*** AVAILABLE RECORDS

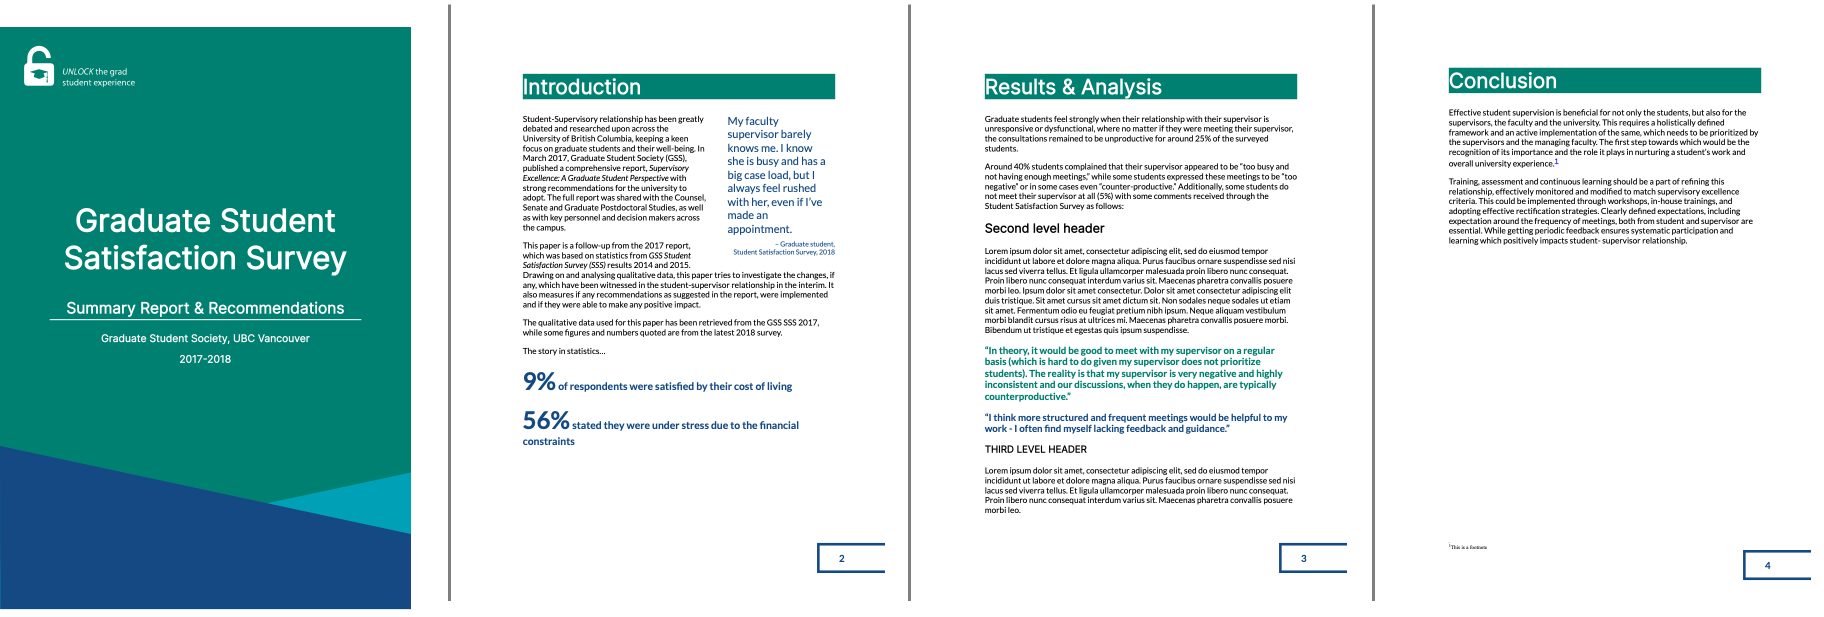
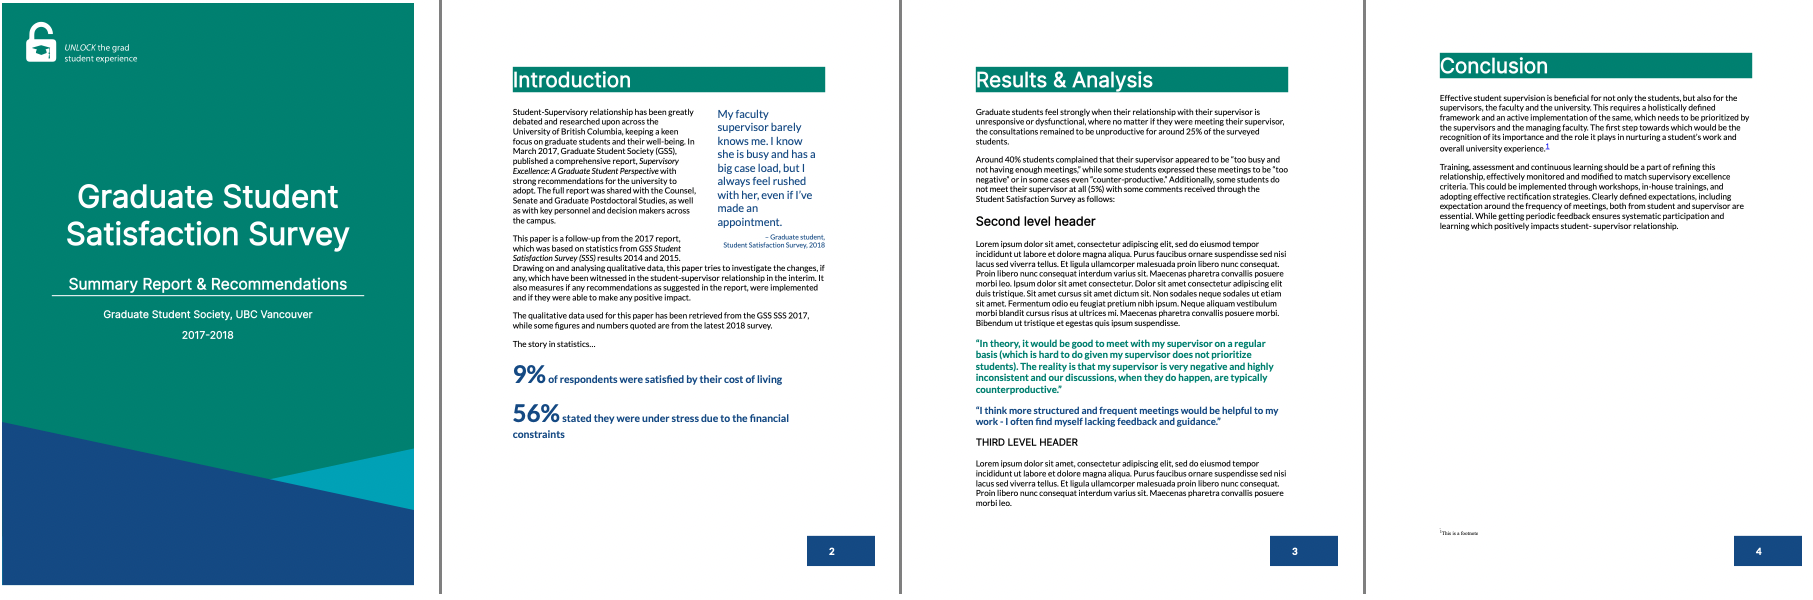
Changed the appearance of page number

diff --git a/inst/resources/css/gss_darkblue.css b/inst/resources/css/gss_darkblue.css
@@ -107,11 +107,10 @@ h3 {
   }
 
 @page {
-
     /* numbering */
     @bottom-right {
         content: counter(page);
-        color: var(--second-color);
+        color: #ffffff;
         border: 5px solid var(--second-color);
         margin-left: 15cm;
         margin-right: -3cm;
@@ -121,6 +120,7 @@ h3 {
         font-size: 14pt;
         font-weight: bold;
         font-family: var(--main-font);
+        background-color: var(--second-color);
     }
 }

******

#### HOW TO COMPLETE THIS TASK:
Go through the data and gather every line that holds "second".

#### RESULT:
-        color: var(--second-color);
         border: 5px solid var(--second-color);
+        background-color: var(--second-color);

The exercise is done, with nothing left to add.